Preparations were made in the Square with the Prior having his chair placed outside the Priory gateway for a grandstand view. In fact the whole event turned into a holiday with the Mayor and Councillors as guests of honour and the shops closing early at three. Sally was brought forth and put upon the pile. And the noise of people shouting I am sure was heard a mile. As the flames burnt around her the crowd suddenly fell silent as Sally waving her stick uttered a frightening curse. Where my ashes sink to day never any child shall play. For the earth that's under me till doomsday shall heated be. For good measure she also planned to haunt the Priory and be a general nuisance to the Prior and the monks. Right on cue when she had finished her curse, a terrible storm raged with thunder, lightening and hail, which forced everyone to go home. When the men returned to clear the site, although everything was soaking wet, they found the stones still red hot just as Sally had predicted. Out they could not put the burning, cold they could not make the stones; and no one for love or money would go near to move the bones. Back at the Church the Prior was cursing old Sally with Holy water and prayers when suddenly the big bell in the steeple began to toll.
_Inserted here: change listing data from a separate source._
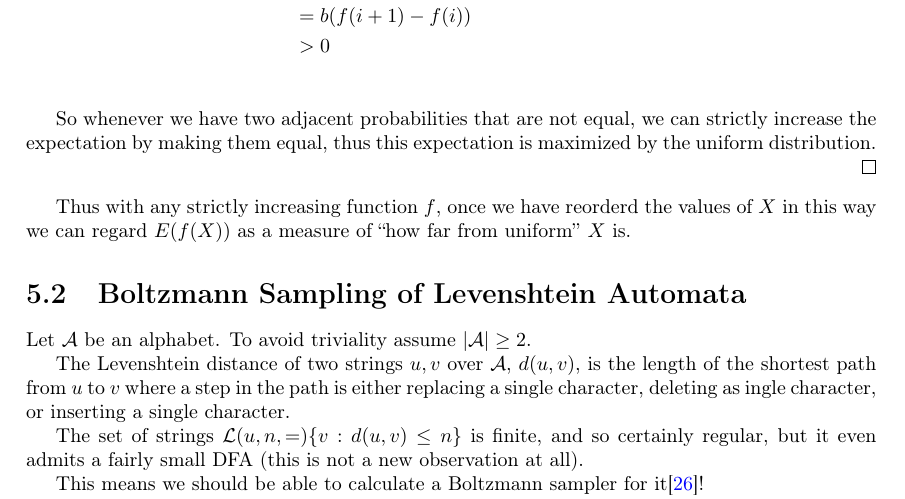
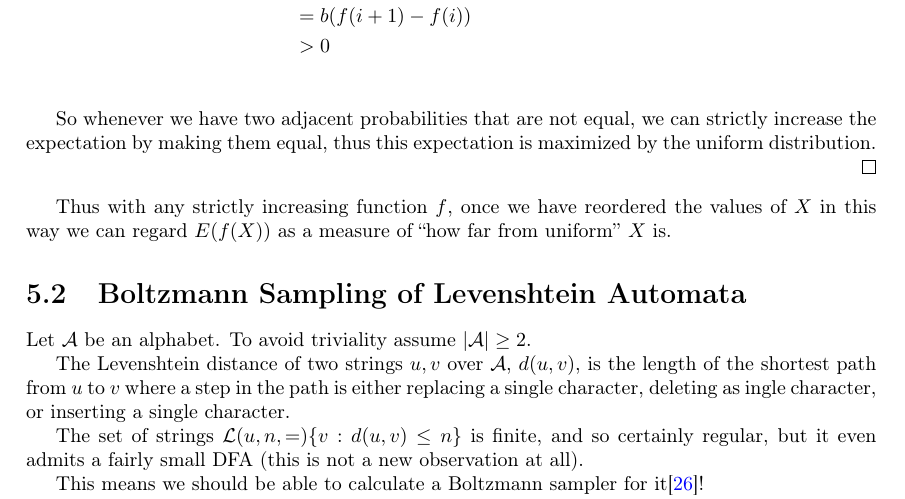
Before and after one commit to DRMacIver/research-notebook, a LaTeX thesis (notes.tex, which reads chapters/misc-rq.tex): part of page 18 of 43, cut so that both start at the same text. Compiled offline with pdfLaTeX.

Commit message:
Fix typo

```diff
--- a/chapters/misc-rq.tex
+++ b/chapters/misc-rq.tex
@@ -177,8 +177,7 @@ thus this expectation is maximized by the uniform distribution.
 \end{proof}
 
 Thus with any strictly increasing function \(f\),
-once we have reorderd the values of \(X\) in this way we can regard \(E(f(X))\) as a measure of ``how far from uniform'' \(X\) is.
-
+once we have reordered the values of \(X\) in this way we can regard \(E(f(X))\) as a measure of ``how far from uniform'' \(X\) is.
 \section{Boltzmann Sampling of Levenshtein Automata}
 
 \newcommand{\levlang}[2]{\mathcal{L} (#1, #2)}
```
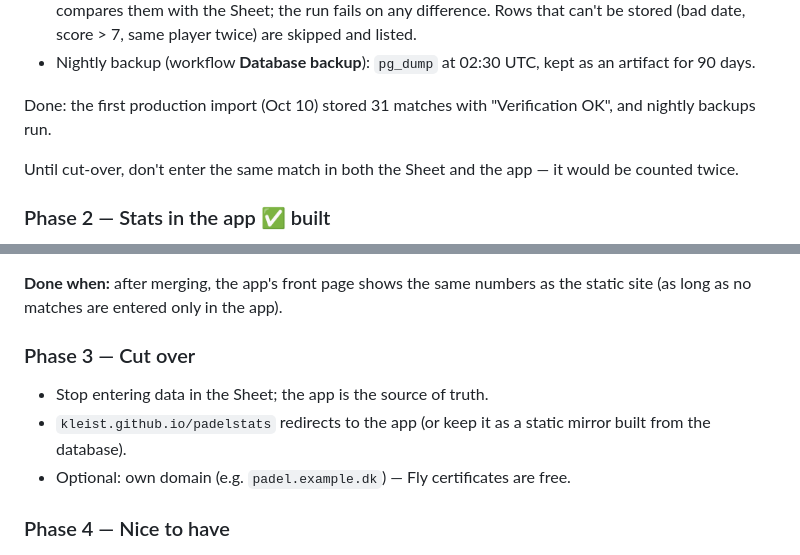
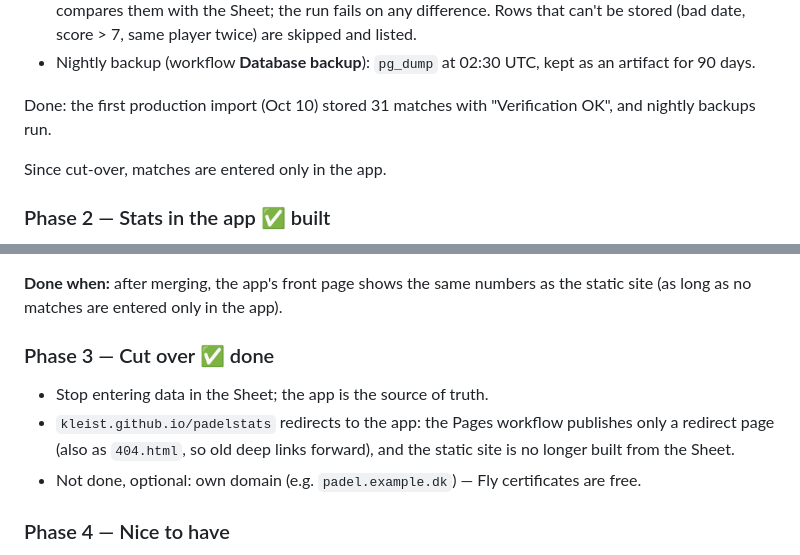
Before and after one commit to Kleist/padelstats, a Markdown page: docs/PLAN.md, 2 parts joined by grey strips. Drawn GitHub-style.

Commit message:
Mark Phase 3 (cut over) as done
Co-Authored-By: Claude Opus 5.5 <noreply@anthropic.com>
Claude-Session: https://claude.ai/code/session_011xxWvkdpCEoaMFBUErfwcT

```diff
--- a/docs/PLAN.md
+++ b/docs/PLAN.md
@@ -68,7 +68,7 @@ Proves the whole pipeline: phone → web app → database → automatic deploys.
 
 Done: the first production import (Oct 10) stored 31 matches with "Verification OK", and nightly backups run.
 
-Until cut-over, don't enter the same match in both the Sheet and the app — it would be counted twice.
+Since cut-over, matches are entered only in the app.
 
 ### Phase 2 — Stats in the app ✅ built
 
@@ -79,11 +79,11 @@ Until cut-over, don't enter the same match in both the Sheet and the app — it
 
 **Done when:** after merging, the app's front page shows the same numbers as the static site (as long as no matches are entered only in the app).
 
-### Phase 3 — Cut over
+### Phase 3 — Cut over ✅ done
 
 - Stop entering data in the Sheet; the app is the source of truth.
-- `kleist.github.io/padelstats` redirects to the app (or keep it as a static mirror built from the database).
-- Optional: own domain (e.g. `padel.example.dk`) — Fly certificates are free.
+- `kleist.github.io/padelstats` redirects to the app: the Pages workflow publishes only a redirect page (also as `404.html`, so old deep links forward), and the static site is no longer built from the Sheet.
+- Not done, optional: own domain (e.g. `padel.example.dk`) — Fly certificates are free.
 
 ### Phase 4 — Nice to have
 
```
The priests fell to their knees, as they knew no living person was ringing it. When it stopped Sally's ghost was seen to glide right up to the Prior's side. She then set about him sending him sprawling and followed up by attacking the monks, singeing the prayer books and letting out a long, loud, satanic laugh. For months Sally plagued the Priory and as the stones in the Square were still red hot a fence was erected so children would not play there and get burnt.
The story of the curse soon spread far and wide but nothing and no one could exorcise the spirit until one night in dark December when the Priory gate was locked, after nightfall came a stranger and for entrance gently knocked. The stranger was a Palmer, a pilgrim returning from the Holy land complete with scallop, stick, palm leaf and relics who had come to rid them of their curse. Joyfully he was taken to the Church and as soon as they had entered Sally glided down from the rafters into view but the Palmer uttered some mystic words rendering Sally powerless. Holding out the empty bottle, thundered out 'just jump in there' an order she dare not disobey. Once she was in the bottle, it was corked, sealed and the Palmer buried it in the churchyard with a warning But if ere this broken be, out the wicked ghost shall flee and shall plague you ten times more than she ever did before. Stones were placed upon the site and with the spell broken the area on the Square soon cooled down. A deep well was dug for the witch's bones and a pump with a fence around it was erected on top. But of course over the years the exact burial place of the bottle was forgotten and as the residence of Dunstable were afraid of disturbing it the state of the churchyard became a local scandal.
Thus the churchyard goes to ruin
Graves and fences getting worse:
Everyone devoutly wishing
Not to free the bottled curse.
Rumour has it that a 'witch's grave' is in the churchyard complete with a spy hole in the gravestone.
Copies of the poem are available from Priory House Heritage Centre, High Street South, Dunstable (Tel. 01582 513000).
Page last updated: 23rd January 2014